Scientists say that the increasing flow of fresh water from melting Greenland ice sheets may be driving the slowdown.
Professor Stefan Rahmstorf, an oceans physicist at the Potsdam Institute for Climate Impact Research, said: 'It is conspicuous that one specific area in the North Atlantic has been cooling in the past hundred years while the rest of the world heats up.
'Now we have detected strong evidence that the global conveyor has indeed been weakening in the past hundred years, particularly since 1970.
The findings suggest that as global temperatures rise due to climate change, areas that are warmed by the Gulf Stream could see temperatures fall, particularly in the winter. [Warming causes cooling, once again]
The Gulf Stream is a powerful current that forms part of the North Atlantic meridional overturning circulation.
This is a system of currents that are driven by the rising and sinking of water in different regions of the Atlantic.
Warm water from the equator is driven north towards the Artic where it cools, increases in salinity and sinks to the ocean depths.
This drives deep sea currents that pump water back to the equator, where it is warmed, rising to the surface and feeding the currents towards the pole.
In the Arctic, cold salty water sinks to the ocean depths, driving deep sea currents down to the equator where warmer water then rises to the surface and feeds the Gulf Stream.
The influx of warm water from the equator, which travels up through the Gulf of Mexico, past Maine and then up the west side of Britain and Norway, helps to warm weather systems in Northern Europe.

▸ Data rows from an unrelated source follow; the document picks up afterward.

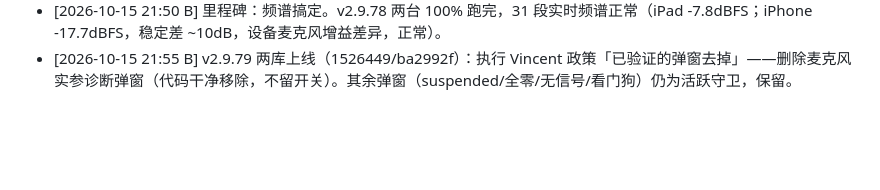
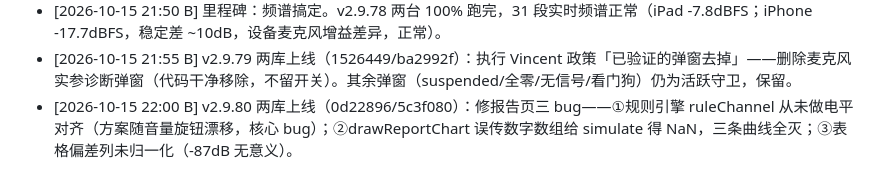
Before and after one commit to lyxsam520-star/cartune, a Markdown page: PROJECT_STATUS.md, the part around one of its changes. GitHub-like rendering; blank space fills up the shorter version.

```diff
--- a/PROJECT_STATUS.md
+++ b/PROJECT_STATUS.md
@@ -51,3 +51,4 @@ cut-only；绝不推荐换喇叭/功放；用户数据不出境；年款严格
 - [2026-10-15 21:45 B] v2.9.78 两库上线（a0e552a/340f2f7）：Vincent 要求跳过 4 秒底噪、直接测粉噪。调试相位表 PHASES_DBG_*（12s/50s 纯信号），floor31 用 -120dB 占位，noSignal 检查天然兼容（floor 缺失时 avg31 返回 -120）。
 - [2026-10-15 21:50 B] 里程碑：频谱搞定。v2.9.78 两台 100% 跑完，31 段实时频谱正常（iPad -7.8dBFS；iPhone -17.7dBFS，稳定差 ~10dB，设备麦克风增益差异，正常）。
 - [2026-10-15 21:55 B] v2.9.79 两库上线（1526449/ba2992f）：执行 Vincent 政策「已验证的弹窗去掉」——删除麦克风实参诊断弹窗（代码干净移除，不留开关）。其余弹窗（suspended/全零/无信号/看门狗）仍为活跃守卫，保留。
+- [2026-10-15 22:00 B] v2.9.80 两库上线（0d22896/5c3f080）：修报告页三 bug——①规则引擎 ruleChannel 从未做电平对齐（方案随音量旋钮漂移，核心 bug）；②drawReportChart 误传数字数组给 simulate 得 NaN，三条曲线全灭；③表格偏差列未归一化（-87dB 无意义）。
```
Also changed, not shown: other parts of PROJECT_STATUS.md (+1 -1 lines).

It makes winter conditions in much of northern Europe far milder than they normally would be, keeping Britain and the west coast of Norway largely snow and ice free through the winter months.
The researchers, whose study is published in the journal Nature Climate Change, found that the sea in the northern Atlantic is colder than predicted by computer models. [What? Another model failure?]
They estimate that 8,000 cubic kilometres of fresh melt water haver flowed into the northern Atlantic from Greenland's icesheets between 1900 and 1970.
This fresh water is less dense than the salty water of the ocean and tends to float on the surface, disturbing the balance that causes cold water to sink in that region.
Usually freezing sea ice in the arctic causes the salinity of the ocean water to increase and so become more dense. Adding fresh water dilutes this effect.
Using recent sea surface and atmospheric temperature data, along with data from ice-cores, tree rings and sediments, they found that the changes in the ocean currents are unprecedented since the year 900AD.
However, the researchers also found that the cooling above the Northern Atlantic may also help to slightly reduce the effect of warming on the continents due to climate change.
They warn, however, that if the circulation weakens too much it could even break down completely. [How?]
Professor Jason Box, from the Geological Survey of Denmark and Greenland, said it appeared man-made climate change was responsible for the slow down of the Gulf Stream and may worsen as global temperatures increase.
He said: 'The human-caused mass loss of the Greenland ice sheet appears to be slowing down the Atlantic overturning – and this effect might increase if temperatures are allowed to rise further.'